§ THE INPUT
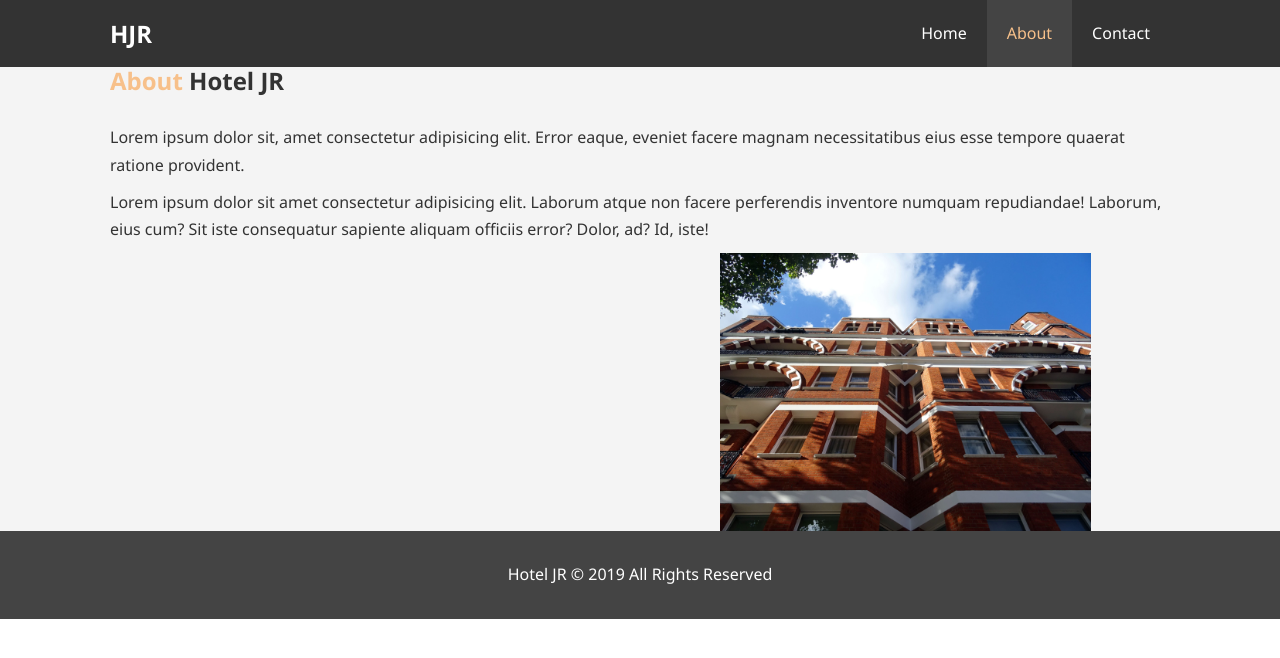
Repository: dimlutine/Hotel-Project
Page: about.html
An editor plug-in stored every save of this project. The page is shown before and after the next save, followed by the edit.
The browser window is 1280 px wide. The pictures show the whole page.

Above is the page before, as saved 2019-07-05 22:47:57.

### about.html
<!DOCTYPE html>
<html lang="en">

<head>
    <meta charset="UTF-8">
    <meta name="viewport" content="width=device-width, initial-scale=1.0">
    <meta http-equiv="X-UA-Compatible" content="ie=edge">
    <meta name="description" content="Welcome to the neatest hotel in Durham, North Carolina!">
    <meta name="keywords" content="hotel,durham hotel, north carolina hotel, rdu hotel">
    <link rel="stylesheet" href="css/style.css">
    <title>Hotel JR | About</title>
</head>

<body>
    <header>
        <nav id="navbar">
            <div class="container">
                <h1 class="logo"><a href="index.html">HJR</a></h1>
                <ul>
                    <li><a href="index.html">Home</a></li>
                    <li><a class="current" href="about.html">About</a></li>
                    <li><a href="contact.html">Contact</a></li>
                </ul>
            </div>

        </nav>

    </header>
    <section id="about-info" class="bg-light">
        <div class="container">
            <div class="info-left">
                <h1><span class="text-primary">About</span> Hotel JR</h1>
                <p>Lorem ipsum dolor sit, amet consectetur adipisicing elit. Error eaque, eveniet facere magnam necessitatibus eius esse tempore quaerat ratione provident.</p>
                <p>Lorem ipsum dolor sit amet consectetur adipisicing elit. Laborum atque non facere perferendis inventore numquam repudiandae! Laborum, eius cum? Sit iste consequatur sapiente aliquam officiis error? Dolor, ad? Id, iste!</p>
            </div>
            <div class="info-right">
                <img src="./img/photo-2.jpg" alt="hotel">
            </div>
        </div>
    </section>

    <footer id="main-footer">
        <p>Hotel JR &copy; 2019 All Rights Reserved</p>
    </footer>
</body>

</html>

### css/style.css
* {
    padding: 0;
    margin: 0;
    box-sizing: border-box;
}

html,
body {
    font-family: 'Segoe UI', 'Segoe UI', Tahoma, Geneva, Verdana, sans-serif;
    line-height: 1.7em;
}

a {
    color: #333;
    text-decoration: none;
}

h1,
h2,
h3 {
    padding-bottom: 20px;
}

p {
    margin: 10px 0;
}


/* Utilities */

.container {
    margin: auto;
    max-width: 1100px;
    overflow: auto;
    padding: 0 20px;
}

.text-primary {
    color: #f7c08a;
}

.lead {
    font-size: 20px;
}

.btn {
    display: inline-block;
    font-size: 18px;
    color: #fff;
    background: #333;
    padding: 13px 20px;
    border: none;
    cursor: pointer;
}

.btn:hover {
    background: #f7c08a;
    color: #333;
}

.btn-light {
    background: #f4f4f4;
    color: #333;
}

.bg-dark {
    background: #333;
    color: #fff;
}

.bg-light {
    background: #f4f4f4;
    color: #333;
}

.bg-primary {
    background: #f7c08a;
    color: #333;
}

.clr {
    clear: both;
}

#navbar {
    background: #333;
    color: #fff;
    overflow: auto;
}

#navbar a {
    color: #fff;
}

#navbar h1 {
    float: left;
    padding-top: 20px;
}

#navbar ul {
    float: right;
    list-style: none;
}

#navbar ul li {
    float: left;
}

#navbar ul li a {
    display: block;
    padding: 20px;
    text-align: center;
}

#navbar ul li a:hover,
#navbar ul li a.current {
    background: #444;
    color: #f7c08a;
}


/* Showcase */

#showcase {
    background: url('../img/showcase.jpg') no-repeat center center/cover;
    height: 600px;
}

#showcase .showcase-content {
    color: #fff;
    text-align: center;
    padding-top: 170px;
}

#showcase .showcase-content h1 {
    font-size: 60px;
    line-height: 1.2em;
}

#showcase .showcase-content p {
    padding-bottom: 20px;
    line-height: 1.7em;
}


/* Home Info */

#home-info {
    height: 400px;
}

#home-info .info-img {
    float: left;
    width: 50%;
    background: url('../img/photo-1.jpg') no-repeat;
    min-height: 100%;
}

#home-info .info-content {
    float: right;
    width: 50%;
    height: 100%;
    text-align: center;
    padding: 50px 30px;
    overflow: hidden;
}

#home-info .info-content p {
    padding-bottom: 30px;
}


/*Features*/

.box {
    float: left;
    width: 33.3%;
    padding: 50px;
    text-align: center;
}

.box i {
    margin-bottom: 10px;
}


/* About Info*/

#about-info .info-right {
    float: right;
    width: 50%;
    min-height: 100%;
}

#about-info .info-right img {
    width: 70%;
    display: block;
    margin: auto;
}


/* Footer */

#main-footer {
    text-align: center;
    background: #444;
    color: #fff;
    padding: 20px;
}

After the next save:
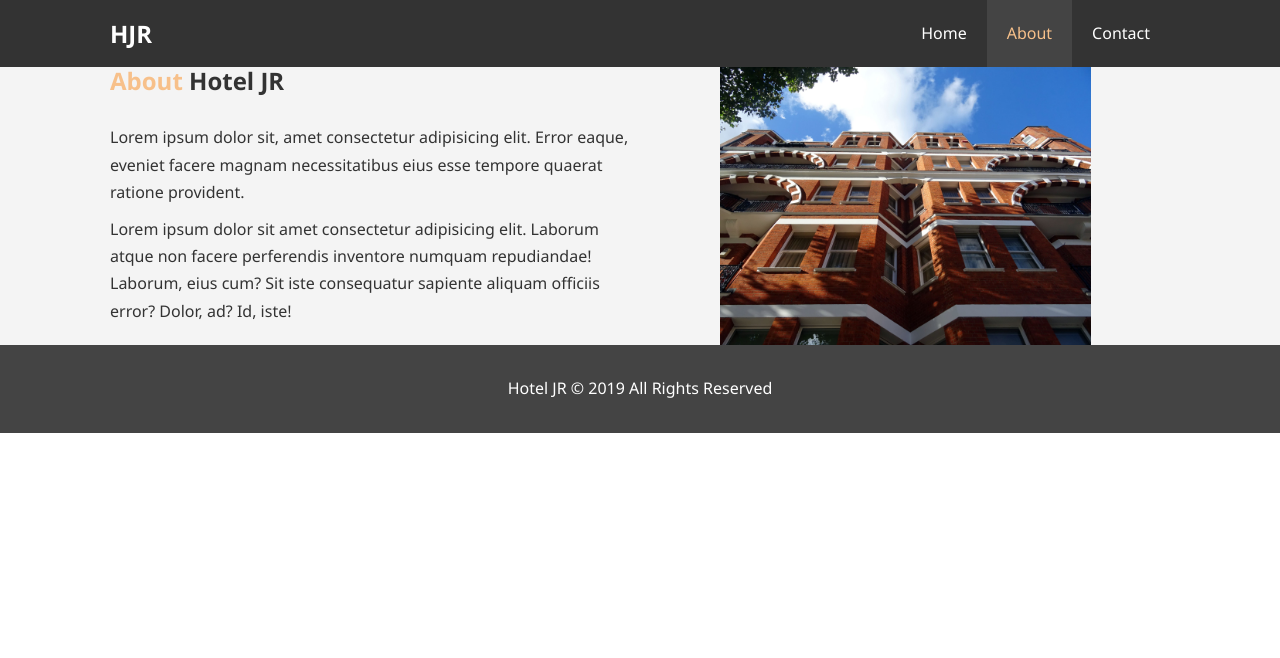
Saved 35 s later.
--- a/css/style.css
+++ b/css/style.css
@@ -198,6 +198,12 @@ p {
     margin: auto;
 }
 
+#about-info .info-left {
+    float: left;
+    width: 50%;
+    min-height: 100%;
+}
+
 
 /* Footer */
 
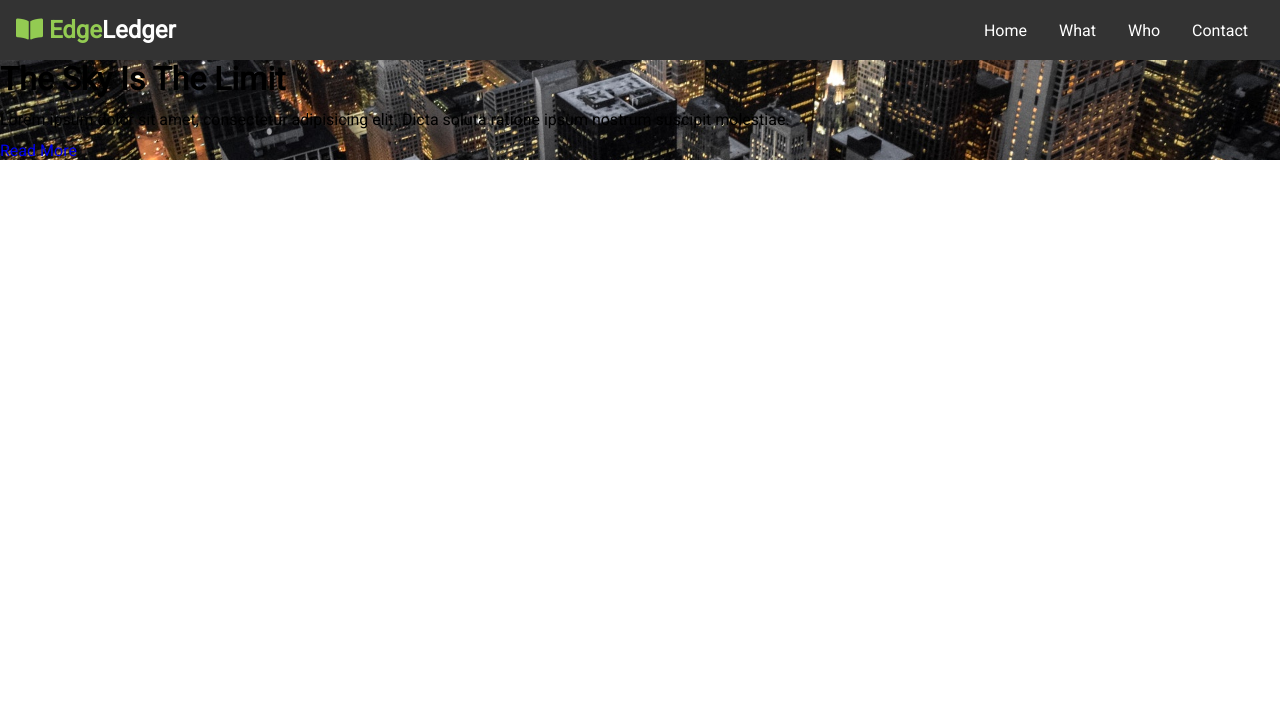
Repository: dimlutine/EdgeLedger
Page: index.html
The author's editor kept a copy of each file at every save. The page is drawn from the files as they stood at one save, then again after the next save.
The browser window is 1280 px wide. The pictures show the whole page.
Some web libraries are served in a nearby version.

Above is the page before, as saved 2019-07-06 18:48:14.

After the next save:
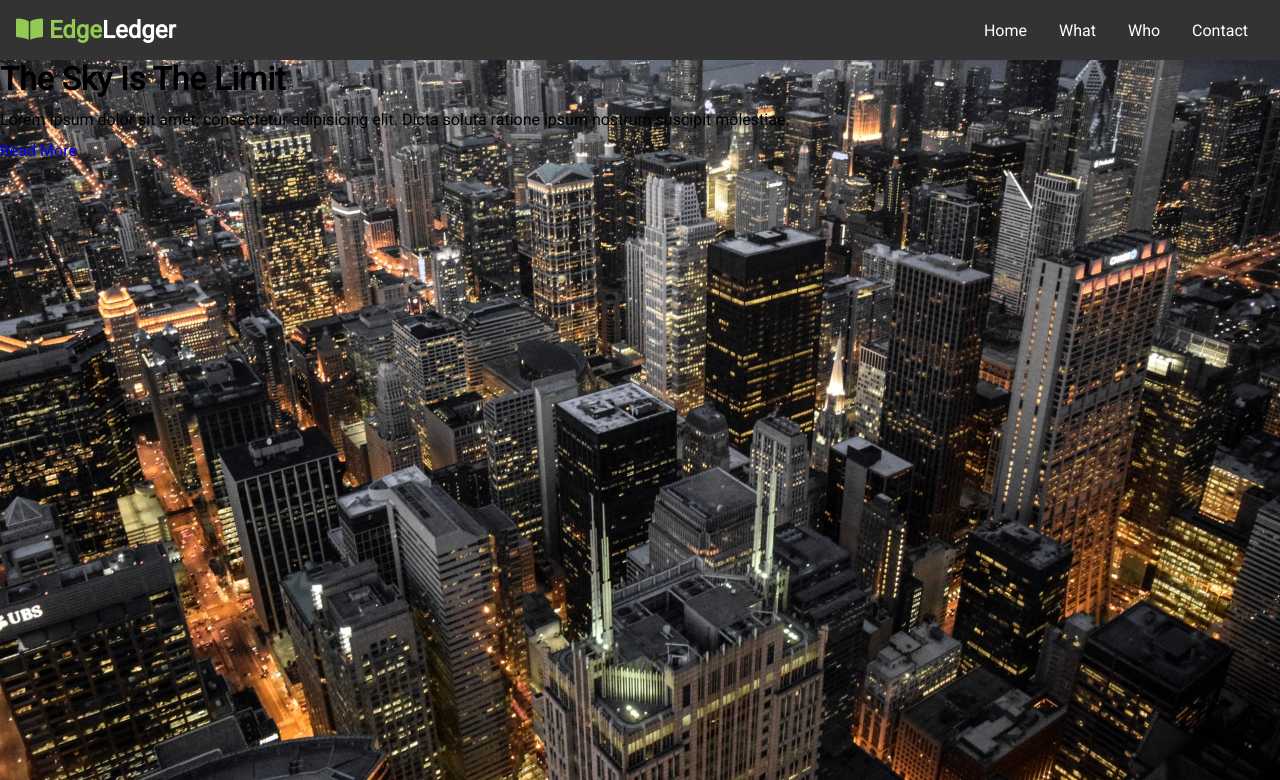
Saved 6 s later.
--- a/css/style.css
+++ b/css/style.css
@@ -59,5 +59,5 @@
 
 #showcase {
     background: #333 url(../img/showcase.jpg) no-repeat center center/cover;
-    height: 100hv;
+    height: 100vh;
 }
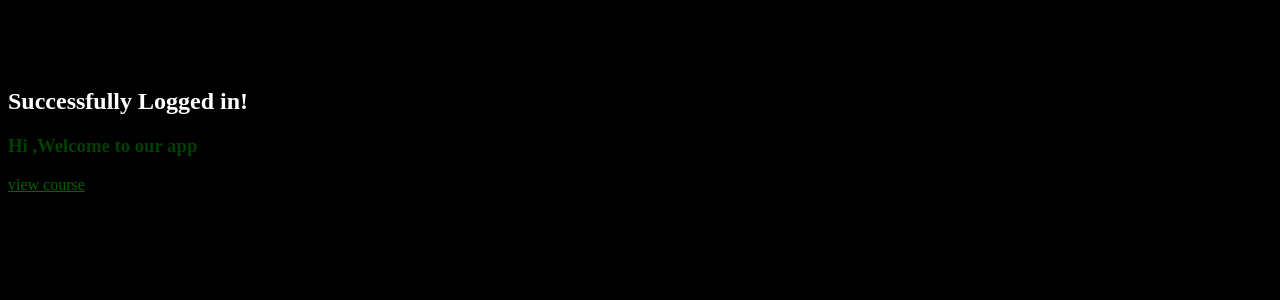
Repository: sultanaNargis03/IndustryReadyJavaSpringBoot
Page: http://localhost/Learningportal/loginsuccess.jsp
An editor plug-in stored every save of this project. The page is shown before and after the next save, followed by the edit.
The browser window is 1280 px wide. The pictures show the whole page.
The page is served by Tomcat 9. Other server files are loaded and not shown.

Above is the page before, as saved 2023-12-11 10:28:07.

### Servlet/workspace/Learningportal/src/main/webapp/loginsuccess.jsp
<%@ page language="java" contentType="text/html; charset=ISO-8859-1"
    pageEncoding="ISO-8859-1"%>
<!DOCTYPE html>
<html>
	<head>
		<meta charset="ISO-8859-1">
		<title>Login success</title>
		<h1 style="color:red"><marquee>Learning App</marquee></h1>
	</head>

	<body bgcolor="black">
		<h2 style="color:white">Successfully Logged in!</h2>
		<h3 style="color: rgb(0, 64, 0)">Hi ${dbuser},Welcome to our app</h3>
		<a style="color:darkgreen"href="course">view course</a>
	</body>

</html>

After the next save:
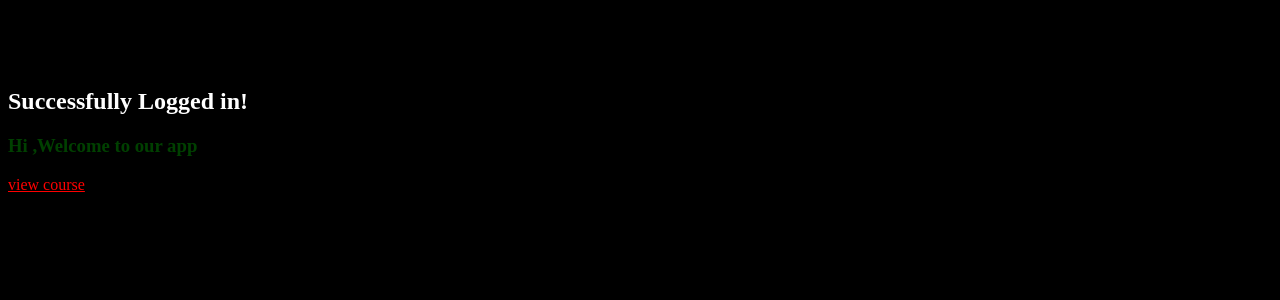
Saved 112 s later.
--- a/Servlet/workspace/Learningportal/src/main/webapp/loginsuccess.jsp
+++ b/Servlet/workspace/Learningportal/src/main/webapp/loginsuccess.jsp
@@ -11,7 +11,7 @@
 	<body bgcolor="black">
 		<h2 style="color:white">Successfully Logged in!</h2>
 		<h3 style="color: rgb(0, 64, 0)">Hi ${dbuser},Welcome to our app</h3>
-		<a style="color:darkgreen"href="course">view course</a>
+		<a style="color: red" href="course">view course</a>
 	</body>
 
 </html>
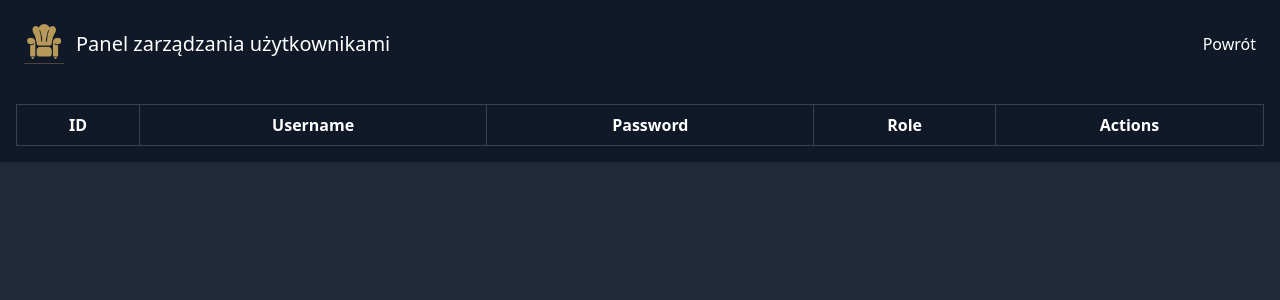
Repository: DaveCala/AplikacjaMeble
Page: http://localhost/admin/users.php
An editor plug-in stored every save of this project. The page is shown before and after the next save, followed by the edit.
The browser window is 1280 px wide. The pictures show the whole page.
The page is run by PHP 8.4 with error messages shown; the project is at /var/www/html/. Queries for data that is not in the repository find no rows.

Above is the page before, as saved 2024-11-29 10:03:10.

After the next save:
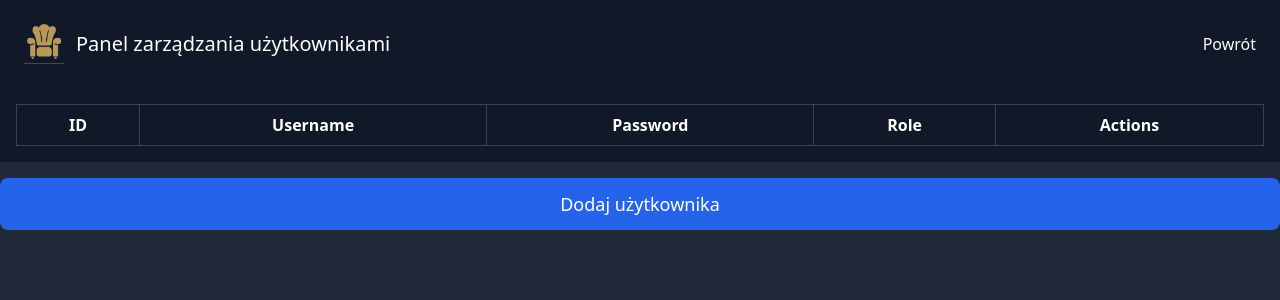
Saved 5 min 23 s later.
--- a/admin/users.php
+++ b/admin/users.php
@@ -58,6 +58,47 @@ $users = $stmt->fetchAll(PDO::FETCH_ASSOC);
 
         </table>
     </div>
+
+    <button type="button" onclick="openAddUserModal()"
+    class="w-full py-3 bg-blue-600 rounded-lg text-white text-lg hover:bg-blue-500 mt-4">
+    Dodaj użytkownika
+</button>
+
+<!-- Modal do dodawania użytkownika -->
+<div id="addUserModal" class="hidden fixed inset-0 bg-gray-800 bg-opacity-90 flex justify-center items-center">
+    <div class="bg-gray-900 p-8 rounded-lg shadow-lg w-full max-w-md">
+        <h2 class="text-2xl text-center mb-4">Dodaj nowego użytkownika</h2>
+
+        <form id="addUserForm">
+            <label for="newUsername" class="block text-sm mb-2">Nazwa użytkownika</label>
+            <input type="text" id="newUsername" name="newUsername" placeholder="Nazwa użytkownika"
+                class="w-full p-3 mb-4 rounded-lg bg-gray-700 text-white placeholder-gray-400 focus:outline-none focus:ring-2 focus:ring-blue-500" required>
+
+            <label for="newPassword" class="block text-sm mb-2">Hasło</label>
+            <input type="password" id="newPassword" name="newPassword" placeholder="Hasło"
+                class="w-full p-3 mb-4 rounded-lg bg-gray-700 text-white placeholder-gray-400 focus:outline-none focus:ring-2 focus:ring-blue-500" required>
+
+            <label for="newRole" class="block text-sm mb-2">Rola</label>
+            <select id="newRole" name="newRole"
+                class="w-full p-3 mb-4 rounded-lg bg-gray-700 text-white focus:outline-none focus:ring-2 focus:ring-blue-500">
+                <option value="admin">Admin</option>
+                <option value="editor">Editor</option>
+                <option value="viewer">Viewer</option>
+            </select>
+
+            <button type="submit"
+                class="w-full py-3 bg-green-600 rounded-lg text-white text-lg hover:bg-green-500">
+                Dodaj użytkownika
+            </button>
+        </form>
+
+        <button onclick="closeAddUserModal()"
+            class="w-full py-3 bg-red-600 rounded-lg text-white text-lg hover:bg-red-500 mt-4">
+            Anuluj
+        </button>
+    </div>
+</div>
+
 
     <script>
         // Funkcja do edycji wiersza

§ WHAT TO DO
Copy every line from the material in which the word "eius" can be found.

§ EXERCISE RESULT
                <p>Lorem ipsum dolor sit, amet consectetur adipisicing elit. Error eaque, eveniet facere magnam necessitatibus eius esse tempore quaerat ratione provident.</p>
                <p>Lorem ipsum dolor sit amet consectetur adipisicing elit. Laborum atque non facere perferendis inventore numquam repudiandae! Laborum, eius cum? Sit iste consequatur sapiente aliquam officiis error? Dolor, ad? Id, iste!</p>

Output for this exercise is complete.